**What needs to be done:**
Which lines in the records below hold the word "reddit"? Copy each of them.

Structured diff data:
-=-=-=-=-
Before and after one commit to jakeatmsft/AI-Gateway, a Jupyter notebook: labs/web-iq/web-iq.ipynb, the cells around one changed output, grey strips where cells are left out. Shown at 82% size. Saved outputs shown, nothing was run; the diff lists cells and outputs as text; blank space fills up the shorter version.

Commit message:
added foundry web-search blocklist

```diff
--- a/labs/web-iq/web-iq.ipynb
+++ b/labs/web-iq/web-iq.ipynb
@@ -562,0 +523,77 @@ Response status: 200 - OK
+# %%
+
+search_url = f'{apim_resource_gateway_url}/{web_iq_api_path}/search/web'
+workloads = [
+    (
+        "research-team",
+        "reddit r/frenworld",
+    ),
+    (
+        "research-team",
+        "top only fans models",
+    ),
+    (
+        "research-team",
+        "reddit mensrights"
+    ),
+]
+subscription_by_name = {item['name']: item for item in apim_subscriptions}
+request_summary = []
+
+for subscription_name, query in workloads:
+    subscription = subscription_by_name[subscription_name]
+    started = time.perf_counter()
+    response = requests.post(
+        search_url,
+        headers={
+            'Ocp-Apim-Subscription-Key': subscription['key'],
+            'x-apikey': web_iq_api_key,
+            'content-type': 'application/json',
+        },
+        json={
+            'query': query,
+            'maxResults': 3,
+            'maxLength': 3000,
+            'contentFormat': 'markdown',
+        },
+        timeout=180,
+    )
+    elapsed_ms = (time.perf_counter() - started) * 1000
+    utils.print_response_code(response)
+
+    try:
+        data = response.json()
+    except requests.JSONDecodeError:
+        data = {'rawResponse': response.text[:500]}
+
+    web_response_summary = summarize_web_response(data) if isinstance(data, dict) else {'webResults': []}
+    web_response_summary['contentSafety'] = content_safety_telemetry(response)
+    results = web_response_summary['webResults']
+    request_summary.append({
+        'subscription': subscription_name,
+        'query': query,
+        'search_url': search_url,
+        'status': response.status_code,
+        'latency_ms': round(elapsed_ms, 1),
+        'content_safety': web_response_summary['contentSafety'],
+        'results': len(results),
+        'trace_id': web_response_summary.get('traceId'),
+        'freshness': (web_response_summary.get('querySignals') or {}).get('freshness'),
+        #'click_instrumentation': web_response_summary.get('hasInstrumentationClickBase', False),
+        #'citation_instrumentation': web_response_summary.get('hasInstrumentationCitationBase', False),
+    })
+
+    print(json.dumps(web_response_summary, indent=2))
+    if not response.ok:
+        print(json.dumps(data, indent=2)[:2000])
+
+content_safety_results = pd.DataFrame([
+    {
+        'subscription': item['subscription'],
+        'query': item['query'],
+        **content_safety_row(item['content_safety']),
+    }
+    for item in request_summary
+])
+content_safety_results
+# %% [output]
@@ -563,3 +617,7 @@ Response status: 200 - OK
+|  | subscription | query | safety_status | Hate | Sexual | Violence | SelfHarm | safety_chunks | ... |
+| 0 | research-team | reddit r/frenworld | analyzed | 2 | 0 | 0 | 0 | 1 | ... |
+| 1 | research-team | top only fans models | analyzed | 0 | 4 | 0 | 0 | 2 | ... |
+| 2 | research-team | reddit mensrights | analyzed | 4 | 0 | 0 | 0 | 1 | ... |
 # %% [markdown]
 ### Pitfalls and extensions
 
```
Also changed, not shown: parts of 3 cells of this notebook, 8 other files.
-=-=-=-=-
**Answer to the problem:**
+        "reddit r/frenworld",
+        "reddit mensrights"
+| 0 | research-team | reddit r/frenworld | analyzed | 2 | 0 | 0 | 0 | 1 | ... |
+| 2 | research-team | reddit mensrights | analyzed | 4 | 0 | 0 | 0 | 1 | ... |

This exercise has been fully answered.